The task:
Exact copies of all entries are expected.

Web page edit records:
--- START ---

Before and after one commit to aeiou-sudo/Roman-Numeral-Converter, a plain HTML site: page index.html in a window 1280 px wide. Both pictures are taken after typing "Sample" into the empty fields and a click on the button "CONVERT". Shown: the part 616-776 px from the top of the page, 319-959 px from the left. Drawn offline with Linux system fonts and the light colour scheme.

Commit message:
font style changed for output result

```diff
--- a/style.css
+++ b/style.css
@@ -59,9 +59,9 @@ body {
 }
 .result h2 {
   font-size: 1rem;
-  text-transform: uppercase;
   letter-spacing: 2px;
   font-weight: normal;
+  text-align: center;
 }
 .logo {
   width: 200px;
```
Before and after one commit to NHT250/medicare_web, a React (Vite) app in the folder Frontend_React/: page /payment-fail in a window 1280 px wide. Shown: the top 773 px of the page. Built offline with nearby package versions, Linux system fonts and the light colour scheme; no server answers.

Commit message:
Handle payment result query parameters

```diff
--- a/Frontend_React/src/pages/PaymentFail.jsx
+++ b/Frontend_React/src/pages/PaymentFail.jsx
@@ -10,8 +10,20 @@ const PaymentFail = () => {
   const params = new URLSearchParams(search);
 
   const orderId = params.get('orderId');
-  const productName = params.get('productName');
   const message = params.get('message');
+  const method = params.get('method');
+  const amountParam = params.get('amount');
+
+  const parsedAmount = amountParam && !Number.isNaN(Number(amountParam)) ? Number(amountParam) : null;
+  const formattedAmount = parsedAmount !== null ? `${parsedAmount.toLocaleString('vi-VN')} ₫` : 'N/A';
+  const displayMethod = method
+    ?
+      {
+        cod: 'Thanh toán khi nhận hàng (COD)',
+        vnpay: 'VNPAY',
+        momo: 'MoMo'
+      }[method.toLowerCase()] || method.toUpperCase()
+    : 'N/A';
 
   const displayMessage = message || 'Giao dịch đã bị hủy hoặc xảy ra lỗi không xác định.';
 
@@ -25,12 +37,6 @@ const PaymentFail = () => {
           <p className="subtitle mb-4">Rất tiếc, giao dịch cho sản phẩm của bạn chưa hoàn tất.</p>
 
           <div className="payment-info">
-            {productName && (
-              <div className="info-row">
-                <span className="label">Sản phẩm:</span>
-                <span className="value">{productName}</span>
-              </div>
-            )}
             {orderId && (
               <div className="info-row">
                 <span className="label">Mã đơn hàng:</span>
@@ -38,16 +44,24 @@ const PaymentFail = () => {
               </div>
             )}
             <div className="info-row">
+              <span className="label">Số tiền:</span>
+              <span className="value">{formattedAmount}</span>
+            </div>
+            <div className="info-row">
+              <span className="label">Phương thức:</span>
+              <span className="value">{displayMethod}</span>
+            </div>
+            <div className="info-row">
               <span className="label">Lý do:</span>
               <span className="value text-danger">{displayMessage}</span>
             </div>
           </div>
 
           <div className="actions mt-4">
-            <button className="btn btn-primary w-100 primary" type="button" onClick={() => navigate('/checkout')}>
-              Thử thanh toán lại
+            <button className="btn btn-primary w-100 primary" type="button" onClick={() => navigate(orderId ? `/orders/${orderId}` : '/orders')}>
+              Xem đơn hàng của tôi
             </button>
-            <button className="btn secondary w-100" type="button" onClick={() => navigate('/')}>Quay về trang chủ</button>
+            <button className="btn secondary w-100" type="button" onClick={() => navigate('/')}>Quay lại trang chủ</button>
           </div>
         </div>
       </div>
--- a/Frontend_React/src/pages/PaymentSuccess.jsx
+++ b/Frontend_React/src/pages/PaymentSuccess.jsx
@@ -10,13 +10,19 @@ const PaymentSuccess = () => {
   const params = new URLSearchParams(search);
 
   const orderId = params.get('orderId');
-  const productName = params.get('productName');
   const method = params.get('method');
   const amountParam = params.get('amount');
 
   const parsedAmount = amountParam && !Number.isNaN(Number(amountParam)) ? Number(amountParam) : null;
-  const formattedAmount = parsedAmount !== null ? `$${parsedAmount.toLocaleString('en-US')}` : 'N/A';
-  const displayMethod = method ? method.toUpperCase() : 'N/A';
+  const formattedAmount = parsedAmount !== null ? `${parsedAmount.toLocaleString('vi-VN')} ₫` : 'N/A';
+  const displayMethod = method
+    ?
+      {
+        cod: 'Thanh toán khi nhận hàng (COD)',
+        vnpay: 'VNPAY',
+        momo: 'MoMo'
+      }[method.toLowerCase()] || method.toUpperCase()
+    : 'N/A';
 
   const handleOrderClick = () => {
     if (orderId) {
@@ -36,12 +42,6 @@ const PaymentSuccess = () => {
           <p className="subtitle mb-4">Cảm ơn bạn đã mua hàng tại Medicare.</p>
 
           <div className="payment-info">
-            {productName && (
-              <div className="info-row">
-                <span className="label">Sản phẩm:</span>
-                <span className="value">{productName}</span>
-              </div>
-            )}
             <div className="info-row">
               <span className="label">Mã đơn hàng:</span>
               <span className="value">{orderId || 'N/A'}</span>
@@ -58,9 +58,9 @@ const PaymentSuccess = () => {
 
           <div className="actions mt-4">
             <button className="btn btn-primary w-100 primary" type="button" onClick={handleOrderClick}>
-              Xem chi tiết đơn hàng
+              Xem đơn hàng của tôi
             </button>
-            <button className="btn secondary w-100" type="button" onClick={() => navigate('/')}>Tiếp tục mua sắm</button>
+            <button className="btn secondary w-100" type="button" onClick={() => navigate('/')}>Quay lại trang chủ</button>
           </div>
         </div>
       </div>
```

--- END ---

Result:
Before and after one commit to aeiou-sudo/Roman-Numeral-Converter, a plain HTML site: page index.html in a window 1280 px wide. Both pictures are taken after typing "Sample" into the empty fields and a click on the button "CONVERT". Shown: the part 616-776 px from the top of the page, 319-959 px from the left. Drawn offline with Linux system fonts and the light colour scheme.

Commit message:
font style changed for output result

```diff
--- a/style.css
+++ b/style.css
@@ -59,9 +59,9 @@ body {
 }
 .result h2 {
   font-size: 1rem;
-  text-transform: uppercase;
   letter-spacing: 2px;
   font-weight: normal;
+  text-align: center;
 }
 .logo {
   width: 200px;
```
Before and after one commit to NHT250/medicare_web, a React (Vite) app in the folder Frontend_React/: page /payment-fail in a window 1280 px wide. Shown: the top 773 px of the page. Built offline with nearby package versions, Linux system fonts and the light colour scheme; no server answers.

Commit message:
Handle payment result query parameters

```diff
--- a/Frontend_React/src/pages/PaymentFail.jsx
+++ b/Frontend_React/src/pages/PaymentFail.jsx
@@ -10,8 +10,20 @@ const PaymentFail = () => {
   const params = new URLSearchParams(search);
 
   const orderId = params.get('orderId');
-  const productName = params.get('productName');
   const message = params.get('message');
+  const method = params.get('method');
+  const amountParam = params.get('amount');
+
+  const parsedAmount = amountParam && !Number.isNaN(Number(amountParam)) ? Number(amountParam) : null;
+  const formattedAmount = parsedAmount !== null ? `${parsedAmount.toLocaleString('vi-VN')} ₫` : 'N/A';
+  const displayMethod = method
+    ?
+      {
+        cod: 'Thanh toán khi nhận hàng (COD)',
+        vnpay: 'VNPAY',
+        momo: 'MoMo'
+      }[method.toLowerCase()] || method.toUpperCase()
+    : 'N/A';
 
   const displayMessage = message || 'Giao dịch đã bị hủy hoặc xảy ra lỗi không xác định.';
 
@@ -25,12 +37,6 @@ const PaymentFail = () => {
           <p className="subtitle mb-4">Rất tiếc, giao dịch cho sản phẩm của bạn chưa hoàn tất.</p>
 
           <div className="payment-info">
-            {productName && (
-              <div className="info-row">
-                <span className="label">Sản phẩm:</span>
-                <span className="value">{productName}</span>
-              </div>
-            )}
             {orderId && (
               <div className="info-row">
                 <span className="label">Mã đơn hàng:</span>
@@ -38,16 +44,24 @@ const PaymentFail = () => {
               </div>
             )}
             <div className="info-row">
+              <span className="label">Số tiền:</span>
+              <span className="value">{formattedAmount}</span>
+            </div>
+            <div className="info-row">
+              <span className="label">Phương thức:</span>
+              <span className="value">{displayMethod}</span>
+            </div>
+            <div className="info-row">
               <span className="label">Lý do:</span>
               <span className="value text-danger">{displayMessage}</span>
             </div>
           </div>
 
           <div className="actions mt-4">
-            <button className="btn btn-primary w-100 primary" type="button" onClick={() => navigate('/checkout')}>
-              Thử thanh toán lại
+            <button className="btn btn-primary w-100 primary" type="button" onClick={() => navigate(orderId ? `/orders/${orderId}` : '/orders')}>
+              Xem đơn hàng của tôi
             </button>
-            <button className="btn secondary w-100" type="button" onClick={() => navigate('/')}>Quay về trang chủ</button>
+            <button className="btn secondary w-100" type="button" onClick={() => navigate('/')}>Quay lại trang chủ</button>
           </div>
         </div>
       </div>
--- a/Frontend_React/src/pages/PaymentSuccess.jsx
+++ b/Frontend_React/src/pages/PaymentSuccess.jsx
@@ -10,13 +10,19 @@ const PaymentSuccess = () => {
   const params = new URLSearchParams(search);
 
   const orderId = params.get('orderId');
-  const productName = params.get('productName');
   const method = params.get('method');
   const amountParam = params.get('amount');
 
   const parsedAmount = amountParam && !Number.isNaN(Number(amountParam)) ? Number(amountParam) : null;
-  const formattedAmount = parsedAmount !== null ? `$${parsedAmount.toLocaleString('en-US')}` : 'N/A';
-  const displayMethod = method ? method.toUpperCase() : 'N/A';
+  const formattedAmount = parsedAmount !== null ? `${parsedAmount.toLocaleString('vi-VN')} ₫` : 'N/A';
+  const displayMethod = method
+    ?
+      {
+        cod: 'Thanh toán khi nhận hàng (COD)',
+        vnpay: 'VNPAY',
+        momo: 'MoMo'
+      }[method.toLowerCase()] || method.toUpperCase()
+    : 'N/A';
 
   const handleOrderClick = () => {
     if (orderId) {
@@ -36,12 +42,6 @@ const PaymentSuccess = () => {
           <p className="subtitle mb-4">Cảm ơn bạn đã mua hàng tại Medicare.</p>
 
           <div className="payment-info">
-            {productName && (
-              <div className="info-row">
-                <span className="label">Sản phẩm:</span>
-                <span className="value">{productName}</span>
-              </div>
-            )}
             <div className="info-row">
               <span className="label">Mã đơn hàng:</span>
               <span className="value">{orderId || 'N/A'}</span>
@@ -58,9 +58,9 @@ const PaymentSuccess = () => {
 
           <div className="actions mt-4">
             <button className="btn btn-primary w-100 primary" type="button" onClick={handleOrderClick}>
-              Xem chi tiết đơn hàng
+              Xem đơn hàng của tôi
             </button>
-            <button className="btn secondary w-100" type="button" onClick={() => navigate('/')}>Tiếp tục mua sắm</button>
+            <button className="btn secondary w-100" type="button" onClick={() => navigate('/')}>Quay lại trang chủ</button>
           </div>
         </div>
       </div>
```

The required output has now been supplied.